A prominent Toronto lawyer and businessman, James Kerr was attracted to Liberal politics in Ontario early in his career. In 1862, he was called to the Upper Canada bar when he was 21, and joined the law firm of Samuel Blake and his brother Edward, who later became Premier of Ontario and leader of the federal Liberal Party. Two years later Kerr married Anne Margaret Blake, sister of Samuel and Edward. Kerr was a respected member of the legal profession, and he argued several cases in London before the Judicial Committee of the Privy Council, then Canada’s highest court.
Kerr’s political interests at first centred on provincial politics.
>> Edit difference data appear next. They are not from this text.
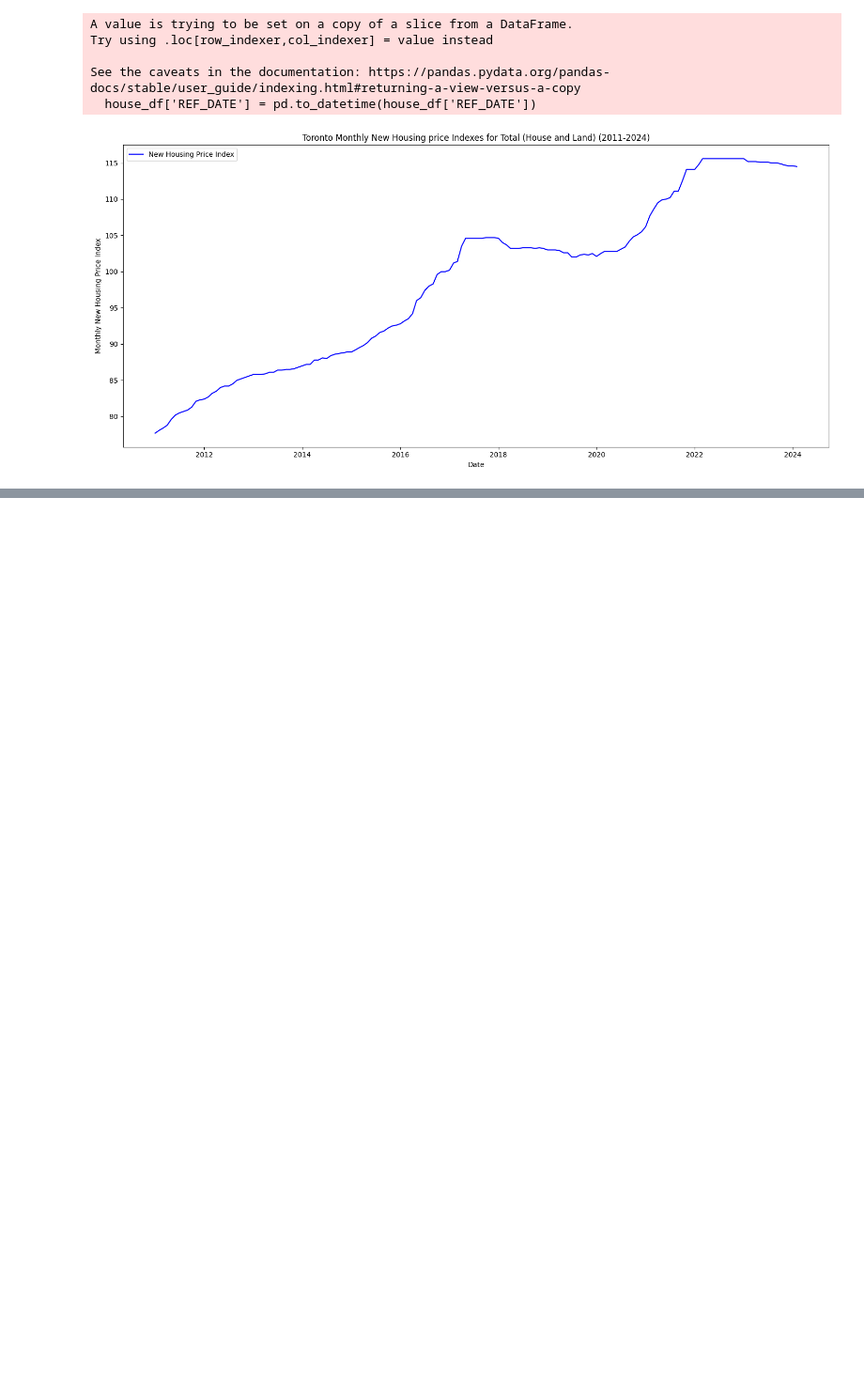
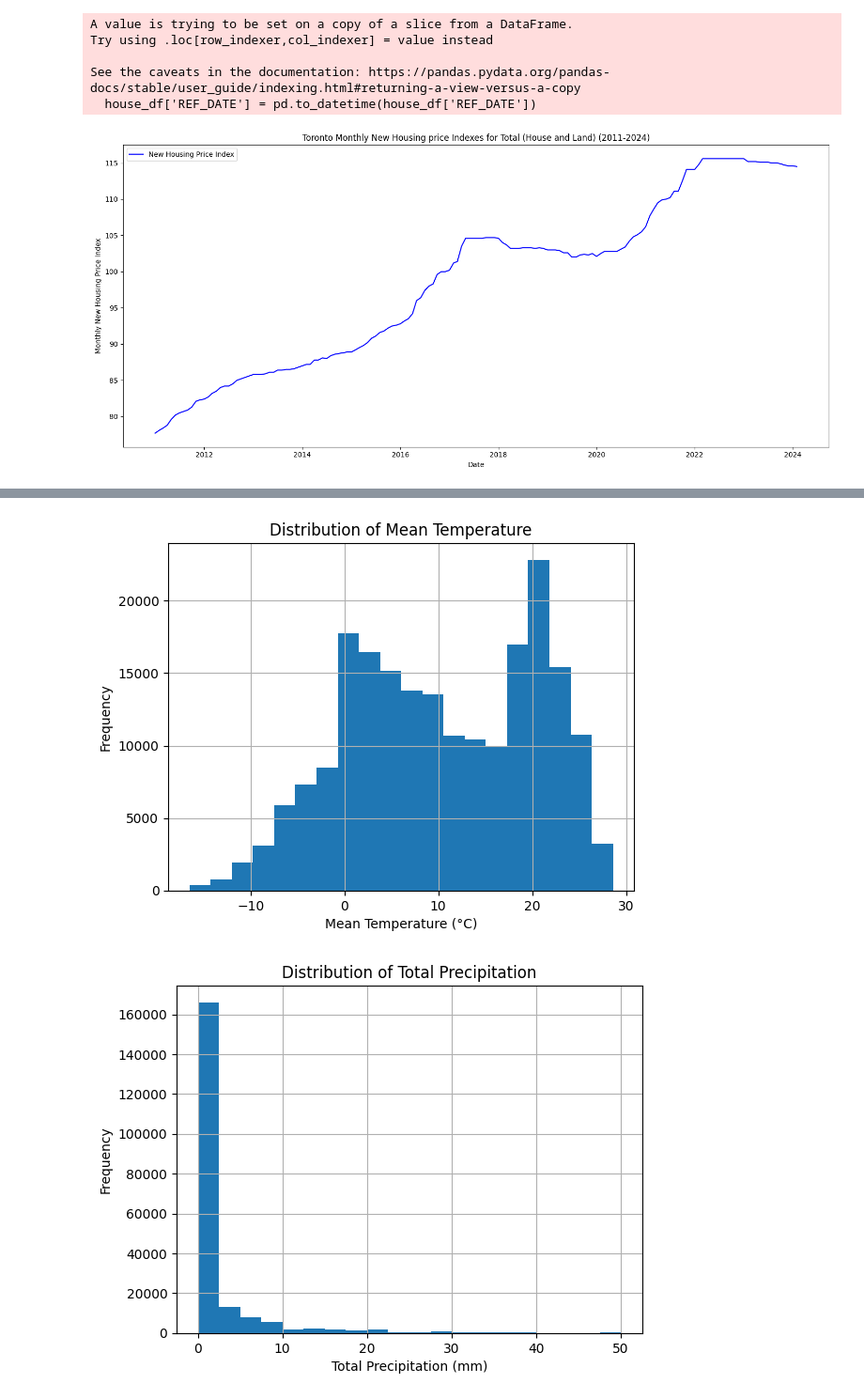
Before and after one commit to Tomasdfgh/RBCs_Borealis_AIs_Shelter_Occupancy_Forecast, a Jupyter notebook: Data_Visualization.ipynb, the cells around one changed output, grey strips where cells are left out. Shown at 94% size. Cells and saved outputs as stored; diff of their text form; code cells hidden in the pictures; blank space fills up the shorter version.

```diff
--- a/Data_Visualization.ipynb
+++ b/Data_Visualization.ipynb
@@ -51,7 +51,7 @@ bed_capacity_df = combined_df[combined_df['CAPACITY_TYPE'] == 'Bed Based Capacit
 room_capacity_df = combined_df[combined_df['CAPACITY_TYPE'] == 'Room Based Capacity'].copy()
 
 # Removing unnecessary columns
-columns_to_drop = ['_id', 'ORGANIZATION_ID', 'SHELTER_ID', 'LOCATION_POSTAL_CODE', 'PROGRAM_ID', 'SECTOR', 'PROGRAM_MODEL', 'SERVICE_USER_COUNT', 'OVERNIGHT_SERVICE_TYPE', 'PROGRAM_AREA', 'ORGANIZATION_NAME', 'SHELTER_GROUP', 'LOCATION_NAME', 'LOCATION_ADDRESS', 'LOCATION_CITY', 'LOCATION_PROVINCE', 'PROGRAM_NAME']
+columns_to_drop = ['_id', 'SHELTER_ID', 'PROGRAM_ID', 'SECTOR', 'PROGRAM_MODEL', 'SERVICE_USER_COUNT', 'OVERNIGHT_SERVICE_TYPE', 'PROGRAM_AREA', 'ORGANIZATION_NAME', 'SHELTER_GROUP', 'LOCATION_NAME', 'LOCATION_ADDRESS', 'LOCATION_CITY', 'LOCATION_PROVINCE', 'PROGRAM_NAME']
 bed_columns_to_drop = ['CAPACITY_ACTUAL_ROOM', 'CAPACITY_FUNDING_ROOM', 'OCCUPIED_ROOMS', 'UNOCCUPIED_ROOMS', 'UNAVAILABLE_ROOMS', 'OCCUPANCY_RATE_ROOMS']
 room_columns_to_drop = ['CAPACITY_ACTUAL_BED', 'CAPACITY_FUNDING_BED', 'OCCUPIED_BEDS', 'UNOCCUPIED_BEDS', 'UNAVAILABLE_BEDS', 'OCCUPANCY_RATE_BEDS']
 
@@ -367,0 +372,24 @@ plt.show()
+# %%
+# columns_to_drop = ['CAPACITY_FUNDING_ROOM', 'OCCUPIED_ROOMS', 'UNOCCUPIED_ROOMS', 'CAPACITY_ACTUAL_ROOM', 'UNAVAILABLE_ROOMS']
+# room_capacity_df = room_capacity_df.drop(columns_to_drop, axis=1)
+
+# Merge shelter_data and weather_data on the date
+merged_data = pd.merge(room_capacity_df, weather_df, left_on='OCCUPANCY_DATE', right_on='Date/Time', how='left')
+
+# Merging with housing data
+merged_data['YEAR_MONTH'] = merged_data['OCCUPANCY_DATE'].dt.to_period('M')
+house_df['YEAR_MONTH'] = house_df['REF_DATE'].dt.to_period('M')
+final_merged_data = pd.merge(merged_data, house_df, on='YEAR_MONTH', how='left')
+
+# Selecting relevant columns, assuming you might not need all the merged columns
+final_data = final_merged_data[['OCCUPANCY_DATE', 'OCCUPANCY_RATE_ROOMS', 'LOCATION_ID', 'ORGANIZATION_ID', 'LOCATION_POSTAL_CODE', 'Mean Temp (°C)', 'Total Precip (mm)', 'VALUE']]
+
+# Renaming columns for standard look
+final_data.rename(columns={'Mean Temp (°C)': 'AVG_TEMP', 'Total Precip (mm)': 'TOTAL_PRECIP', 'VALUE': 'HOUSING_PRICE_INDEX'}, inplace=True)
+
+# Label Encoding
+label_encoder = LabelEncoder()
+
+final_data['LOCATION_POSTAL_CODE'] = label_encoder.fit_transform(final_data['LOCATION_POSTAL_CODE'])
+
+print(final_data.head())
@@ -367,0 +460,17 @@ plt.show()
+# %%
+# Histogram for Mean Temperature
+final_data['AVG_TEMP'].hist(bins=20)
+plt.title('Distribution of Mean Temperature')
+plt.xlabel('Mean Temperature (°C)')
+plt.ylabel('Frequency')
+plt.show()
+
+# Histogram for Total Precipitation
+final_data['TOTAL_PRECIP'].hist(bins=20)
+plt.title('Distribution of Total Precipitation')
+plt.xlabel('Total Precipitation (mm)')
+plt.ylabel('Frequency')
+plt.show()
+# %% [output]
+[figure, added]
+[figure, added]
```
Also changed, not shown: parts of 17 cells of this notebook.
In 1891, however, he contested a federal seat in Toronto for the Liberal Party, but he was defeated. He resumed his work with the provincial party, becoming its president in 1892. Several years after becoming Prime Minister, Sir Wilfrid Laurier nominated Kerr for appointment to the Senate in 1903. He was appointed Speaker in January 1909, and served until October 1911.
Kerr was actively involved in Freemasonry, which presented opportunities to do charitable works and to make professional contacts. Over the years he held many offices, including Grand Master of the Grand Lodge of Canada.
Once described as “urbane, energetic and emphatic,” Kerr was “a man who has won the respect and confidence of all,” according to former Prime Minister Sir Charles Tupper.
Kerr’s distinguished record as a Freemason earned him the Grand Cross of the Temple, which he received from the Prince of Wales, later Edward VII.
Next Speaker: Hon. Auguste-Charles-Philippe-Robert Landry
Previous Speaker: Right Hon. Raoul Dandurand
Born: Near Guelph, Canada West, 1841
Died: Toronto, Ontario, 1916
Professional Background: Law
Political Affiliation: Liberal
Prime Minister During Speakership: